Bolstered by their lofty 12 percent job-approval rating -- a 10-point drop just since April -- congressional Republicans are itching to pick another fight with President Obama, this time by forcing another shutdown of the federal government come Sept. 30, the end of the fiscal year. That's a little more than two weeks from now.
And if House Speaker John Boehner isn't willing to lead the party over the cliff and into the abyss -- if he and other Establishment Republicans keep issuing their boring warnings that anger and obstinance are no substitute for a strategy -- then House Republicans are making it clear that they'll find somebody else to take them into holy battle against the forces of darkness.
A similar dynamic is playing out in the presidential race. According to the latest ABC News/Washington Post poll, the candidate of the party establishment, the well-funded, well-organized Jeb Bush, is now the preferred candidate of a whopping 8 percent of GOP primary voters. The leading candidate is real estate magnate Donald Trump, at 33 percent, followed by retired neurosurgeon Ben Carson at 20 percent. In short, more than half of GOP primary voters are so alienated from their own establishment that they prefer presidential candidates that have never even run for dogcatcher.

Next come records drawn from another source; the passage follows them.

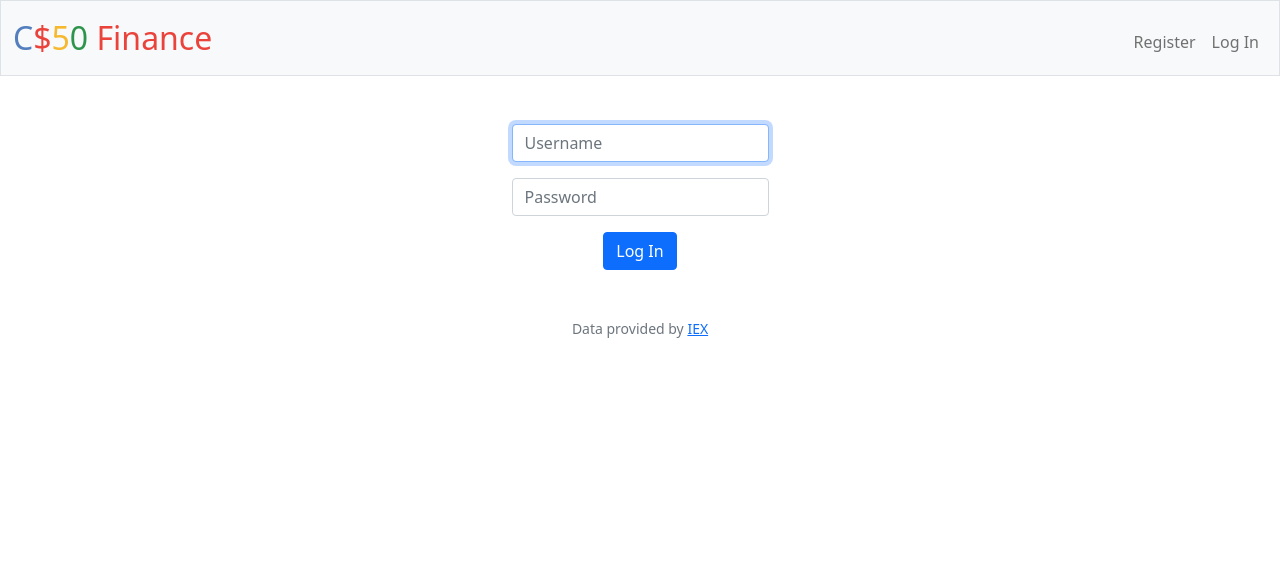
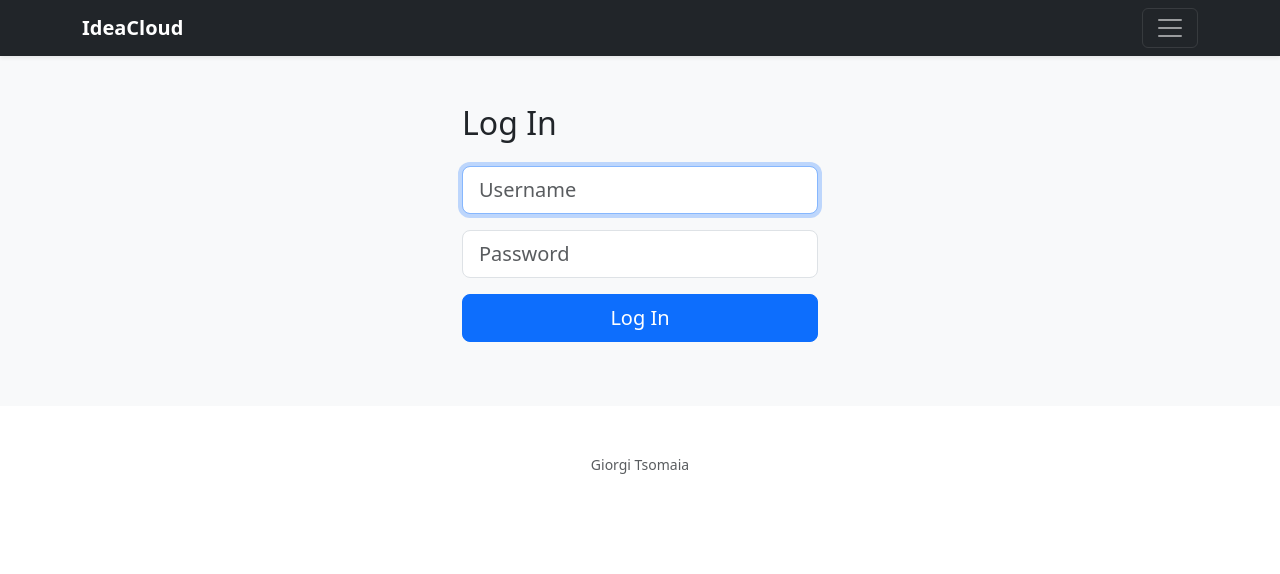
Before and after one commit to comcoma/cs50x-final, a Flask app: page /login in a window 1280 px wide. Shown: the top 574 px of the page. Run offline with Flask 3, Linux system fonts and the light colour scheme; some libraries are stand-ins or nearby versions.

Commit message:
retrieves ideas from db. sign up and register added

```diff
--- a/app.py
+++ b/app.py
@@ -1,35 +1,27 @@
 import os
-
 from cs50 import SQL
 from flask import Flask, flash, redirect, render_template, request, session
 from flask_session import Session
 from tempfile import mkdtemp
 from werkzeug.security import check_password_hash, generate_password_hash
-
-from helpers import apology, login_required, lookup, usd
+from helpers import apology, login_required
 
 # Configure application
 app = Flask(__name__)
-
-# Custom filter
-app.jinja_env.filters["usd"] = usd
 
 # Configure session to use filesystem (instead of signed cookies)
 app.config["SESSION_PERMANENT"] = False
 app.config["SESSION_TYPE"] = "filesystem"
 Session(app)
 
-# Configure CS50 Library to use SQLite database
-db = SQL("sqlite:///finance.db")
-
-# Make sure API key is set
-if not os.environ.get("API_KEY"):
-    raise RuntimeError("API_KEY not set")
+# Connect to DB
+db = SQL("sqlite:///cloud.db")
 
 
 @app.after_request
 def after_request(response):
     """Ensure responses aren't cached"""
+
     response.headers["Cache-Control"] = "no-cache, no-store, must-revalidate"
     response.headers["Expires"] = 0
     response.headers["Pragma"] = "no-cache"
@@ -37,24 +29,11 @@ def after_request(response):
 
 
 @app.route("/")
-@login_required
 def index():
-    """Show portfolio of stocks"""
-    return apology("TODO")
+    """Show all the ideas posted"""
 
-
-@app.route("/buy", methods=["GET", "POST"])
-@login_required
-def buy():
-    """Buy shares of stock"""
-    return apology("TODO")
-
-
-@app.route("/history")
-@login_required
-def history():
-    """Show history of transactions"""
-    return apology("TODO")
+    rows = db.execute("SELECT * FROM ideas")
+    return render_template("index.html", rows=rows)
 
 
 @app.route("/login", methods=["GET", "POST"])
@@ -97,28 +76,48 @@ def login():
 def logout():
     """Log user out"""
 
-    # Forget any user_id
+    # Forget any user_id and redirect to home
     session.clear()
-
-    # Redirect user to login form
     return redirect("/")
-
-
-@app.route("/quote", methods=["GET", "POST"])
-@login_required
-def quote():
-    """Get stock quote."""
-    return apology("TODO")
 
 
 @app.route("/register", methods=["GET", "POST"])
 def register():
     """Register user"""
-    return apology("TODO")
 
+    session.clear()
+    # User reached route via POST (submitting the register form)
+    if request.method == "POST":
 
-@app.route("/sell", methods=["GET", "POST"])
-@login_required
-def sell():
-    """Sell shares of stock"""
-    return apology("TODO")
+        # ensure username was submitted
+        if not request.form.get("username"):
+            return apology("must provide username", 400)
+
+        # ensure password was submitted
+        elif not request.form.get("password"):
+            return apology("must provide password", 400)
+
+        # ensure passwords match
+        elif request.form.get("password") != request.form.get("confirmation"):
+            return apology("passwords do not match", 400)
+
+        # save username and password hash in variables
+        username = request.form.get("username")
+        hash = generate_password_hash(request.form.get("password"))
+
+        # Query database to ensure username isn't already taken
+        rows = db.execute("SELECT * FROM users WHERE username = :username",
+                          username=username)
+        if len(rows) != 0:
+            return apology("username is already taken", 400)
+
+        # insert username and hash into database
+        db.execute("INSERT INTO users (username, hash) VALUES (:username, :hash)",
+                   username=username, hash=hash)
+
+        # redirect to login page
+        return redirect("/")
+
+    # User reached route via GET (as by clicking a link or via redirect)
+    else:
+        return render_template("register.html")
--- a/static/styles.css
+++ b/static/styles.css
@@ -1,23 +1,39 @@
-/* Size for brand */
-nav .navbar-brand
-{
-    font-size: xx-large;
-}
+:root {
+    --jumbotron-padding-y: 3rem;
+  }
 
-/* Colors for brand */
-nav .navbar-brand .blue
-{
-    color: #537fbe;
-}
-nav .navbar-brand .red
-{
-    color: #ea433b;
-}
-nav .navbar-brand .yellow
-{
-    color: #f5b82e;
-}
-nav .navbar-brand .green
-{
-    color: #2e944b;
-}
+  .jumbotron {
+    padding-top: var(--jumbotron-padding-y);
+    padding-bottom: var(--jumbotron-padding-y);
+    margin-bottom: 0;
+    background-color: #fff;
+  }
+  @media (min-width: 768px) {
+    .jumbotron {
+      padding-top: calc(var(--jumbotron-padding-y) * 2);
+      padding-bottom: calc(var(--jumbotron-padding-y) * 2);
+    }
+  }
+
+  .jumbotron p:last-child {
+    margin-bottom: 0;
+  }
+
+  .jumbotron-heading {
+    font-weight: 300;
+  }
+
+  .jumbotron .container {
+    max-width: 40rem;
+  }
+
+  footer {
+    padding-top: 3rem;
+    padding-bottom: 3rem;
+  }
+
+  footer p {
+    margin-bottom: .25rem;
+  }
+
+  .box-shadow { box-shadow: 0 .25rem .75rem rgba(0, 0, 0, .05); }
--- a/templates/layout.html
+++ b/templates/layout.html
@@ -1,70 +1,60 @@
 <!DOCTYPE html>
-
 <html lang="en">
-
 	<head>
-
-        <meta charset="utf-8">
-        <meta name="viewport" content="initial-scale=1, width=device-width">
-
-        <!-- http://getbootstrap.com/docs/5.1/ -->
-        <link crossorigin="anonymous" href="https://cdn.jsdelivr.net/npm/bootstrap@5.1.3/dist/css/bootstrap.min.css" integrity="sha384-1BmE4kWBq78iYhFldvKuhfTAU6auU8tT94WrHftjDbrCEXSU1oBoqyl2QvZ6jIW3" rel="stylesheet">
-        <script crossorigin="anonymous" src="https://cdn.jsdelivr.net/npm/bootstrap@5.1.3/dist/js/bootstrap.bundle.min.js" integrity="sha384-ka7Sk0Gln4gmtz2MlQnikT1wXgYsOg+OMhuP+IlRH9sENBO0LRn5q+8nbTov4+1p"></script>
-
-        <!-- https://favicon.io/emoji-favicons/money-bag/ -->
-        <link href="/static/favicon.ico" rel="icon">
-
-        <link href="/static/styles.css" rel="stylesheet">
-
-        <title>C$50 Finance: {% block title %}{% endblock %}</title>
-
+		<meta charset="UTF-8">
+		<meta http-equiv="X-UA-Compatible" content="IE=edge">
+		<meta name="viewport" content="width=device-width, initial-scale=1.0">
+		<link href="https://cdn.jsdelivr.net/npm/bootstrap@5.3.0-alpha3/dist/css/bootstrap.min.css" rel="stylesheet" integrity="sha384-KK94CHFLLe+nY2dmCWGMq91rCGa5gtU4mk92HdvYe+M/SXH301p5ILy+dN9+nJOZ" crossorigin="anonymous">
+		<link rel="stylesheet" href="/static/styles.css">
+		<title>IdeaCloud: {% block title %}{% endblock %}</title>
 	</head>
-
 	<body>
-
-        <nav class="bg-light border navbar navbar-expand-md navbar-light">
-            <div class="container-fluid">
-                <a class="navbar-brand" href="/"><span class="blue">C</span><span class="red">$</span><span class="yellow">5</span><span class="green">0</span> <span class="red">Finance</span></a>
-                <button aria-controls="navbar" aria-expanded="false" aria-label="Toggle navigation" class="navbar-toggler" data-bs-target="#navbar" data-bs-toggle="collapse" type="button">
+		<header data-bs-theme="dark">
+			<div class="collapse text-bg-dark" id="navbarHeader">
+				<div class="container">
+					<div class="row">
+						<div class="col-sm-8 col-md-7 py-4">
+							<h4>About</h4>
+							<p class="text-body-secondary">This is a CS50 final project created by Giorgi Tsomaia. Here you can share your ideas for developers so that they can create something meaningful instead of working on randomly generated useless projects.</p>
+						</div>
+						<div class="col-sm-4 offset-md-1 py-4">
+							<ul class="list-unstyled">
+								{% if session["user_id"] %}
+								<!--if logged in show this-->
+								<li><a href="#" class="text-white">My Account</a></li>
+								<li><a href="logout" class="text-white">Log Out</a></li>
+								{% else %}
+								<!--if NOT logged in show this-->
+								<li><a href="register" class="text-white">Sign Up</a></li>
+								<li><a href="login" class="text-white">Log In</a></li>
+								{% endif %}
+							</ul>
+						</div>
+					</div>
+				</div>
+			</div>
+			<div class="navbar navbar-dark bg-dark shadow-sm">
+				<div class="container">
+					<a href="/" class="navbar-brand d-flex align-items-center">
+					<strong>IdeaCloud</strong>
+					</a>
+					<button class="navbar-toggler" type="button" data-bs-toggle="collapse" data-bs-target="#navbarHeader" aria-controls="navbarHeader" aria-expanded="false" aria-label="Toggle navigation">
 					<span class="navbar-toggler-icon"></span>
 					</button>
-                <div class="collapse navbar-collapse" id="navbar">
-                    {% if session["user_id"] %}
-                        <ul class="navbar-nav me-auto mt-2">
-                            <li class="nav-item"><a class="nav-link" href="/quote">Quote</a></li>
-                            <li class="nav-item"><a class="nav-link" href="/buy">Buy</a></li>
-                            <li class="nav-item"><a class="nav-link" href="/sell">Sell</a></li>
-                            <li class="nav-item"><a class="nav-link" href="/history">History</a></li>
-                        </ul>
-                        <ul class="navbar-nav ms-auto mt-2">
-                            <li class="nav-item"><a class="nav-link" href="/logout">Log Out</a></li>
-                        </ul>
-                    {% else %}
-                        <ul class="navbar-nav ms-auto mt-2">
-                            <li class="nav-item"><a class="nav-link" href="/register">Register</a></li>
-                            <li class="nav-item"><a class="nav-link" href="/login">Log In</a></li>
-                        </ul>
-                    {% endif %}
 				</div>
 			</div>
-        </nav>
+		</header>
+		<main>
 
-        {% if get_flashed_messages() %}
-            <header>
-                <div class="alert alert-primary mb-0 text-center" role="alert">
-                    {{ get_flashed_messages() | join(" ") }}
+            <div class="album py-5 bg-body-tertiary">
+                <div class="container">
+			            {% block main %}{% endblock %}
                 </div>
-            </header>
-        {% endif %}
-
-        <main class="container-fluid py-5 text-center">
-            {% block main %}{% endblock %}
+            </div>
 		</main>
-
 		<footer class="mb-5 small text-center text-muted">
-            Data provided by <a href="https://iexcloud.io/">IEX</a>
+			<p>Giorgi Tsomaia</p>
 		</footer>
-
 	</body>
-
+	<script src="https://cdn.jsdelivr.net/npm/bootstrap@5.3.0-alpha3/dist/js/bootstrap.bundle.min.js" integrity="sha384-ENjdO4Dr2bkBIFxQpeoTz1HIcje39Wm4jDKdf19U8gI4ddQ3GYNS7NTKfAdVQSZe" crossorigin="anonymous"></script>
 </html>
--- a/templates/login.html
+++ b/templates/login.html
@@ -5,13 +5,22 @@
 {% endblock %}
 
 {% block main %}
+
+<div class="row d-flex justify-content-center">
+    <div class="col-sm-12 col-md-6 col-lg-4">
+            <h2 class="mb-4">Log In</h2>
             <form action="/login" method="post">
                 <div class="mb-3">
-            <input autocomplete="off" autofocus class="form-control mx-auto w-auto" id="username" name="username" placeholder="Username" type="text">
+                    <input autocomplete="off" autofocus class="form-control form-control-lg" id="username" name="username" placeholder="Username" type="text">
                 </div>
                 <div class="mb-3">
-            <input class="form-control mx-auto w-auto" id="password" name="password" placeholder="Password" type="password">
+                    <input class="form-control form-control-lg" id="password" name="password" placeholder="Password" type="password">
                 </div>
-        <button class="btn btn-primary" type="submit">Log In</button>
+                <div class="mb-3">
+                <button class="btn btn-primary btn-lg col-12" type="submit">Log In</button>
+                </div>
             </form>
+    </div>
+</div>
+
 {% endblock %}
```
Also changed, not shown: templates/index.html (added, +26 -0 lines), templates/register.html (added, +27 -0 lines), cloud.db (added), 2 other files. Lines whose indentation alone changed are shown as unchanged.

"He's going to change America," one Trump fan told the Dallas Morning News at a raucous rally attended by 15,000 people. "Everybody wants someone other than a politician.”
I watched -- or tried to watch -- Trump's speech last night. This was the crux of it:
"We're going to have so many victories that at some point they're going to come out of your ears! ... We're going to have so many victories, and they're going to be great victories, and we're going to have them all the time, because we have an amazing country. We have a country that is dying to, that just wants to have victory. We don't have wins anymore. We don't have it."
And the crowd went crazy. Policy, issues, platforms, government experience -- none of it matters. What matters is the strong man on the white stallion, promising to make things better by simply being the strong man on the white stallion.
I've never witnessed the dissolution of a major political party -- it's been something that you only read about in the history books, like steamboats and dueling. But watching the GOP leadership crisis bubbling up in Washington, and the continued dominance of Trump out on the campaign trail, I'm beginning to wonder if this is what it might look like. History tells us that it doesn't happen because the opposing party, in this case the Democrats, is so successful. It happens because of tensions and differences within the party itself that turn out to be irreconcilable with reality.